cocktails? And a frosty tub of ice in a 19th century Gorham sterling silver ice bucket!
Gorham produced some wonderfully
sleek and modern design pieces. In 1958, inspired by the launch of
Sputnik and the Apollo moon mission, Donald Colflesh designed a tea and coffee
service entitled Circa 70 for
Gorham in Providence, RI. This set from 1965 features a coffeepot,
teapot, sugar, creamer and tray with a great futuristic look and a contrast
between the ebony handles of the pots and the base of the tray and the sterling
Colflesh also designed for Gorham
a pair of Circa 70 3-light
candelabra, 1960 (8.25? H x 9.25? W). One can see the
influence of the Space Program on these pieces as well particularly in the
contrast between the sterling silver and the ebony finial and feet.
This candlestick pair looks like some kind of robotic rovers about to scurry across the
Yet, do the Circa 70 sticks
and tea and coffee set continue to evoke a modern feeling 57 years after their
production? Or does their evocation of the moon landing create a sense of
nostalgia and loss for a space program that no longer has that ambition.
Not modern, but past. For me, it oscillates between the two which
makes these pieces of 1960?s silver even more dynamic and more modern to my
eye in their fluctuation not their date of production and design or philosophical considerations.
Here are 2 more wonderful Colflesh designs from the Circa 70 series:
Colflesh Delta Bowl from the Circa 70 series for Gorham, 1960, sterling silver and ebony, 5" x 12"x 12"
Colflesh Contour Bowl from the Circa 70 series for Gorham, 1958, sterling silver, 7.5" x 7.75" x 6.5"
And one does not have to spend a great
deal to achieve a modern silver look. Silver is available at all price points; it is just having a good eye
and a degree of taste to find interesting pieces to impart the look you are
trying to achieve. And of course there is always silverplate which is
often at a lower price point as well.
The silverplate designs of John Prip for Reed & Barton can be found especially at auction at reasonable prices. Prip combined Danish design and harmony with the American desire for innovation. This dynamic is demonstrated by his silverplate Dimension tea and coffee service with a tray with a black lacquer inset made for Reed & Barton. The fluid, organic and bulbous nature of this set standing in contrast to the black lacquer ground of the tray is pleasing and modern at the same time.
Prip continued this modern, organic dynamic in the following 2 pieces of holloware: a circa 1950 7" tall sterling candlestick and a circa 1960 sterling and nickel 6" tall lidded box. The candlestick stands on 4 legs that continue seamlessly into the shaft of the stick and resemble like the split ends of a branch. The cover of the box is sprouting some out of this world sterling fronds.
Silver is not obsolete or archaic or useless. It is

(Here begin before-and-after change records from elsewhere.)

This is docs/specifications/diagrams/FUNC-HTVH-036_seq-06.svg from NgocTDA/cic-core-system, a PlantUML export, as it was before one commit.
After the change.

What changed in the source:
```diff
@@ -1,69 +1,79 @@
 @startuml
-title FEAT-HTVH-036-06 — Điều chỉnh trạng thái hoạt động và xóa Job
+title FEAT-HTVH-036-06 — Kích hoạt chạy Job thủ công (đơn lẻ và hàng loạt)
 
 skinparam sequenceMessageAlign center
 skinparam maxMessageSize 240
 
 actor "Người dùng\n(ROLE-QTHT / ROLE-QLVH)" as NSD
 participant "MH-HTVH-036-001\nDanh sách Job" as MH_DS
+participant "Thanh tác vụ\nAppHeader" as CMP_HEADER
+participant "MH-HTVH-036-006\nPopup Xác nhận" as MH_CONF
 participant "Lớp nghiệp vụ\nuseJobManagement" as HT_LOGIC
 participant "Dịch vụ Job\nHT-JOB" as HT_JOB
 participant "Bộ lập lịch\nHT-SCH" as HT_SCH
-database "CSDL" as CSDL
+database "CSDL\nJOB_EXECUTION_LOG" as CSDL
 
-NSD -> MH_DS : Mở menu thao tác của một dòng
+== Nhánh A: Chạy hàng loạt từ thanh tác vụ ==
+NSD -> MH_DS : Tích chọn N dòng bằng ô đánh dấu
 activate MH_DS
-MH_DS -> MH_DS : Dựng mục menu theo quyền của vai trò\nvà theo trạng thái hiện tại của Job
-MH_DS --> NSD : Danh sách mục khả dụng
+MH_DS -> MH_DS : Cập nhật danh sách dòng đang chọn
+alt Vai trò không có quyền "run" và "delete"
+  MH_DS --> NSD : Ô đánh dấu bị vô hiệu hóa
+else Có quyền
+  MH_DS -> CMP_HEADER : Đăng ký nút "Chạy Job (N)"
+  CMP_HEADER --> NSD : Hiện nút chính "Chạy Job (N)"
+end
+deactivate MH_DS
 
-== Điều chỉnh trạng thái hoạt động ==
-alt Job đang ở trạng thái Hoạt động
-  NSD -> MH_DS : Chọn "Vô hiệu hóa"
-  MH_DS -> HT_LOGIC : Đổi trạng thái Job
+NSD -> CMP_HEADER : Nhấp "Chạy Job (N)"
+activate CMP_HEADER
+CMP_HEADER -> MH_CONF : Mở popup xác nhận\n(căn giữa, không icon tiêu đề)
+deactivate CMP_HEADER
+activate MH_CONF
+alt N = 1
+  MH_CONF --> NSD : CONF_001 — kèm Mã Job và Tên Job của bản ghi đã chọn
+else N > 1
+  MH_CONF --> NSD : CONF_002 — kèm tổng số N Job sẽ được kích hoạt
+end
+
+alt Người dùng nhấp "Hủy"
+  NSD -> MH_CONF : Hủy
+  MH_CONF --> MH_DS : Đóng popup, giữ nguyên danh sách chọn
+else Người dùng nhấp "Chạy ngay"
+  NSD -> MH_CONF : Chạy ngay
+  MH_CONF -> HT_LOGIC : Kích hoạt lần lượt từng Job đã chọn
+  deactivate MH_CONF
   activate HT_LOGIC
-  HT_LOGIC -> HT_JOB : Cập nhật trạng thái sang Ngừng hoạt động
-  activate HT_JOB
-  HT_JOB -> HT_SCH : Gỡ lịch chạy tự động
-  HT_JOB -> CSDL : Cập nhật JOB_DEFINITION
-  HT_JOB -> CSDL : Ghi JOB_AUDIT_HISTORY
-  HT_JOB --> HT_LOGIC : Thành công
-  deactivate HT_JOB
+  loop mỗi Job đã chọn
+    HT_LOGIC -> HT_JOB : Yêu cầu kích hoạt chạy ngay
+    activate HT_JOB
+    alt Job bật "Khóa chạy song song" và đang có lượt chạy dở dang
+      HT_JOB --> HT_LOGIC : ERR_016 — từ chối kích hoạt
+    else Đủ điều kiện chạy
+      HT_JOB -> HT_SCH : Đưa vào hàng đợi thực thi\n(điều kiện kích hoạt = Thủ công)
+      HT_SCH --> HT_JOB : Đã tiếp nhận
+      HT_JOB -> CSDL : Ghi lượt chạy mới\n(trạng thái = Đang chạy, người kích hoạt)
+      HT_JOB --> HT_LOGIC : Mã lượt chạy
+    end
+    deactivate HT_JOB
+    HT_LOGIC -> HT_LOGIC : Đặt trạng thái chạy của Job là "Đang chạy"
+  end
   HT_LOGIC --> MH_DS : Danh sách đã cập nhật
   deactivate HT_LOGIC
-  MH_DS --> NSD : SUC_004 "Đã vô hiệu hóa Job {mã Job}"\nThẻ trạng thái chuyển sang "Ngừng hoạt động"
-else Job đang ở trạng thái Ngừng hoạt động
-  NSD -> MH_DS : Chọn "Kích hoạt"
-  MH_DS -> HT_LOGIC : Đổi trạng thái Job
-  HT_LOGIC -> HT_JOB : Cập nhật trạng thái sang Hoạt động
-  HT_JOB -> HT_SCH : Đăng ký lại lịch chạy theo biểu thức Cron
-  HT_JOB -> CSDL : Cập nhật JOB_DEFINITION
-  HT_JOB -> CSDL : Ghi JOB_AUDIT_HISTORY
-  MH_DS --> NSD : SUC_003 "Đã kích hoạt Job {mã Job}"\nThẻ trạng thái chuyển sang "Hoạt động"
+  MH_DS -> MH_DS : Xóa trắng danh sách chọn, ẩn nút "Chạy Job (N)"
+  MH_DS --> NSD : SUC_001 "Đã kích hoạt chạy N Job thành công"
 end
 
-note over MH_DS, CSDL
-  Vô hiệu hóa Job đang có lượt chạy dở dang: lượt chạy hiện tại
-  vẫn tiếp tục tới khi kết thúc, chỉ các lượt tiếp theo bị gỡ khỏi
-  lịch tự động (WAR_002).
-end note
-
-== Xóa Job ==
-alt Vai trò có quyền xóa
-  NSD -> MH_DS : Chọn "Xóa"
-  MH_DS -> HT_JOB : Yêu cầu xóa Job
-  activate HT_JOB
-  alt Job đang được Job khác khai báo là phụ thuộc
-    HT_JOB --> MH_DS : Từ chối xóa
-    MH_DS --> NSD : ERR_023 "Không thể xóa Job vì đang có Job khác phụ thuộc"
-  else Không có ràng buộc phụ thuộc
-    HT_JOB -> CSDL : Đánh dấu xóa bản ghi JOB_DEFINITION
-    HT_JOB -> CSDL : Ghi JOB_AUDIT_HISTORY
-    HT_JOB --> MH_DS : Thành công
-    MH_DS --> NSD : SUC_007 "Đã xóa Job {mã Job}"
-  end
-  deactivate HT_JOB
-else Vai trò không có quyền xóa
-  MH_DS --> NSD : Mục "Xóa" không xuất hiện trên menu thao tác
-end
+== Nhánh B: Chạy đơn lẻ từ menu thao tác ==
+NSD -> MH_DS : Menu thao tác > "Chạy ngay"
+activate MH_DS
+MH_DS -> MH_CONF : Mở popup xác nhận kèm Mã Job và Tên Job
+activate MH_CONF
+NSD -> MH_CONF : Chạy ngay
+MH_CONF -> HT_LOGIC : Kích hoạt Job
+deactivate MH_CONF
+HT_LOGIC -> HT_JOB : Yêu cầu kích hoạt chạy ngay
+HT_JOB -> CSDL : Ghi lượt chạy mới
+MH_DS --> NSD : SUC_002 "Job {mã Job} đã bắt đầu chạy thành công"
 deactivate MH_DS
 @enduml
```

about the pieces you find and how you put them together and use them in your
particular setting. And care for silver is not hard or frustrating; it
just requires a little effort and forethought. So get out there and find some
great silver whether you want a modern look like the designs of Prip and Colflesh or you are interested in Aesthetic
silver or Neo-classical silver or Arts & Crafts silver or so on and so on…
Until next time.
Kelly T Keating
If you would like my help in finding a silver item or items for your home and table, please contact me at [email protected] and check out the Services page of my website to see how I work with clients.
If you have some silver and need an appraisal of your pieces for insurance, estate or donation etc, please contact me.